#10 Arizona State Sun Devils
He might not always play well, but when he does, he’s the Pac-12’s defensive player of the year. Big Jordan Bachynski man’s the paint for ASU and is their primary rebounding option. As a team they’re generally pretty poor, ranking 339th in OR% and just 116th in DR%. Texas, meanwhile, is the sixth best offensive rebounding team in the nation. Let’s examine how ASU faired against the Pac-12’s top 3 offensive rebounding teams:
Red indicates games in which the Devils held the opposition below their in-conference OR%; yellow indicates games in which Bachynski was held below his normal DR%. Turns out, rebounding is a team effort. It would also seem that when the Sun Devils come together to collectively rebound, they’re pretty successful; 2-1 to be exact with the outlying loss – in Tucson – coinciding with the fourth worst defensive effort by the Devils (1.2 ppp). Now a six game sample set doesn’t indicate much, but if I’m going to take anything away from this, it’s that the Devils seem to bode better by limiting offensive boards, and Jordan Bachynski is just a cog in that machine. Also note that he’s not generally in the best position to rebound as he’s often in position to block shots. Those swats are recovered by his teammates or himself – all Devils however you slice it – 43.2% of the block. If they can manage to keep the Longhorns to fewer second attempts, then the Devils have a better chance at keeping Texas below 1ppp – a feat the Devils managed in each of their four wins against tournament teams.

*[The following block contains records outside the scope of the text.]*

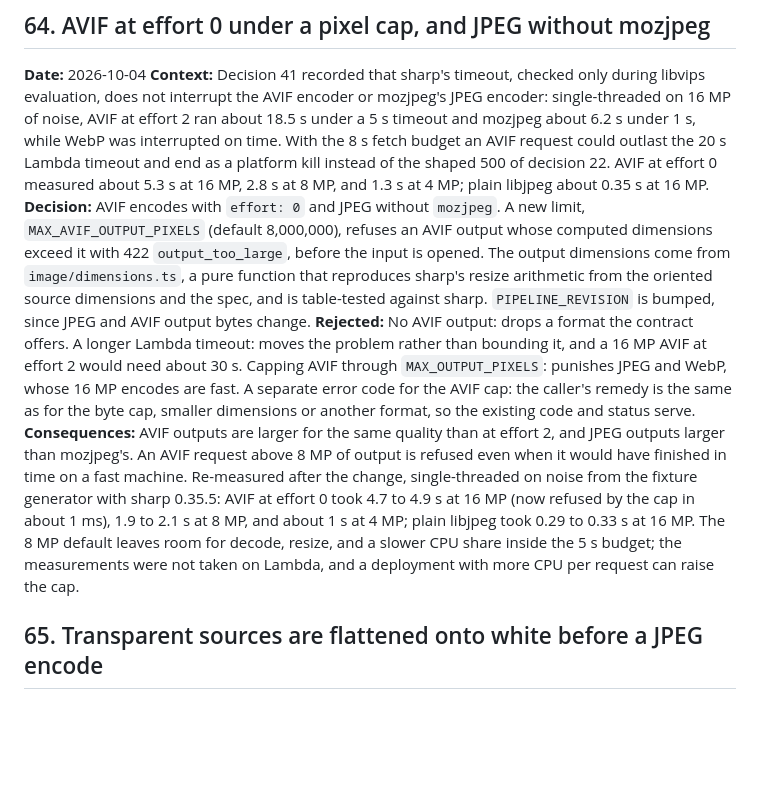
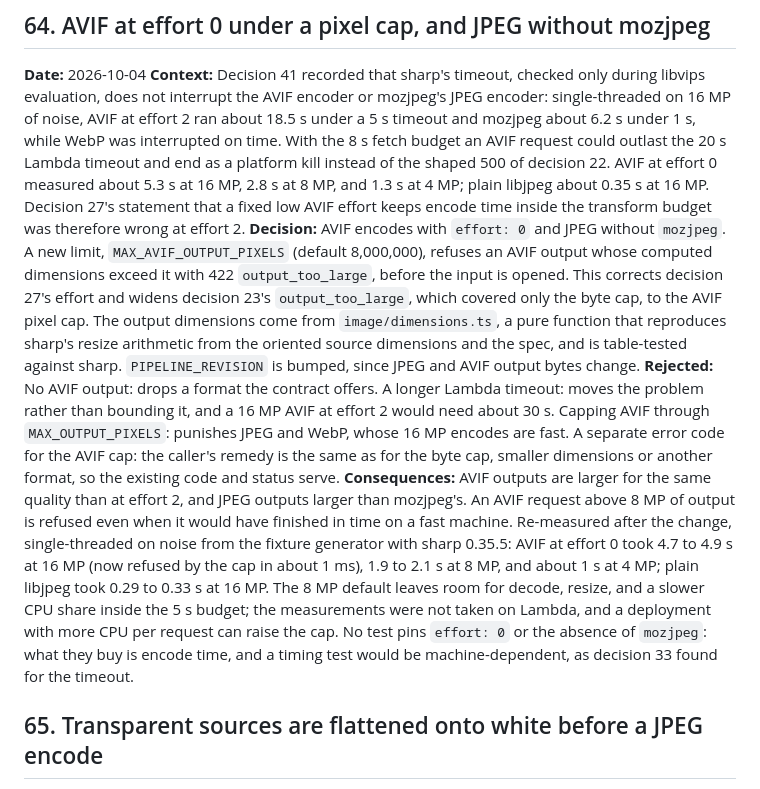
Before and after one commit to val-grasley/image-service, a Markdown page: docs/decisions.md, the part around the change. Rendered like a GitHub page; blank space fills up the shorter version.

```diff
--- a/docs/decisions.md
+++ b/docs/decisions.md
@@ -1072,10 +1072,13 @@ evaluation, does not interrupt the AVIF encoder or mozjpeg's JPEG encoder: singl
 under 1 s, while WebP was interrupted on time. With the 8 s fetch budget an AVIF request could
 outlast the 20 s Lambda timeout and end as a platform kill instead of the shaped 500 of
 decision 22. AVIF at effort 0 measured about 5.3 s at 16 MP, 2.8 s at 8 MP, and 1.3 s at
-4 MP; plain libjpeg about 0.35 s at 16 MP.
+4 MP; plain libjpeg about 0.35 s at 16 MP. Decision 27's statement that a fixed low AVIF
+effort keeps encode time inside the transform budget was therefore wrong at effort 2.
 **Decision:** AVIF encodes with `effort: 0` and JPEG without `mozjpeg`. A new limit,
 `MAX_AVIF_OUTPUT_PIXELS` (default 8,000,000), refuses an AVIF output whose computed
-dimensions exceed it with 422 `output_too_large`, before the input is opened. The output
+dimensions exceed it with 422 `output_too_large`, before the input is opened. This corrects
+decision 27's effort and widens decision 23's `output_too_large`, which covered only the
+byte cap, to the AVIF pixel cap. The output
 dimensions come from `image/dimensions.ts`, a pure function that reproduces sharp's resize
 arithmetic from the oriented source dimensions and the spec, and is table-tested against
 sharp. `PIPELINE_REVISION` is bumped, since JPEG and AVIF output bytes change.
@@ -1091,7 +1094,9 @@ on noise from the fixture generator with sharp 0.35.5: AVIF at effort 0 took 4.7
 16 MP (now refused by the cap in about 1 ms), 1.9 to 2.1 s at 8 MP, and about 1 s at 4 MP;
 plain libjpeg took 0.29 to 0.33 s at 16 MP. The 8 MP default leaves room for decode, resize,
 and a slower CPU share inside the 5 s budget; the measurements were not taken on Lambda, and
-a deployment with more CPU per request can raise the cap.
+a deployment with more CPU per request can raise the cap. No test pins `effort: 0` or the
+absence of `mozjpeg`: what they buy is encode time, and a timing test would be
+machine-dependent, as decision 33 found for the timeout.
 
 ## 65. Transparent sources are flattened onto white before a JPEG encode
 
```
Also changed, not shown: docs/design/image-pipeline.md (+10 -4 lines).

#10 Stanford Cardinal
In that same post where Dylan notes Kyle Anderson and UCLA’s mid-range mastery, he also notes Stanford’s mid-range misery. Hoop-math, where I would’ve found this information, suggests that the Cardinal aren’t half bad; taking 38.8% of their shots there and making 40.4% of them. My guess is that this FG% is inflated with closer-to-the-rim-than-expected data drawn from play-by-play game logs (Shot Analytics reported 24% FGA and 35% FG%). That’s fine. What Dylan presents is derived from Synergy Sports which is taken from reviewed game film. Papa like and papa trust. Alas, what this overwhelmingly demonstrates to me is the individualized style of ball Stanford plays. The Cardinal rank 290th in percentage of made shots that are assisted; 281st on 2pt jumpers. Meaning these are shots the Cardinal are creating. Comparatively, UCLA’s mid-range game is fed by execution. Nearly 50% of their 2-pt jumpers are assisted (22nd best). So how does this translate into the weekend? New Mexico allows the 10th lowest FG% from 2-pt range in the nation (29.9%). That’s data derived from hoop-math which we assume already has an inflated 2-pt FG%. Now consider that teams are shooting below 30% from Stanford’s favorite spot against New Mexico and further consider that our story assumes that’s an inflated number. Stanford might have to find another way to score.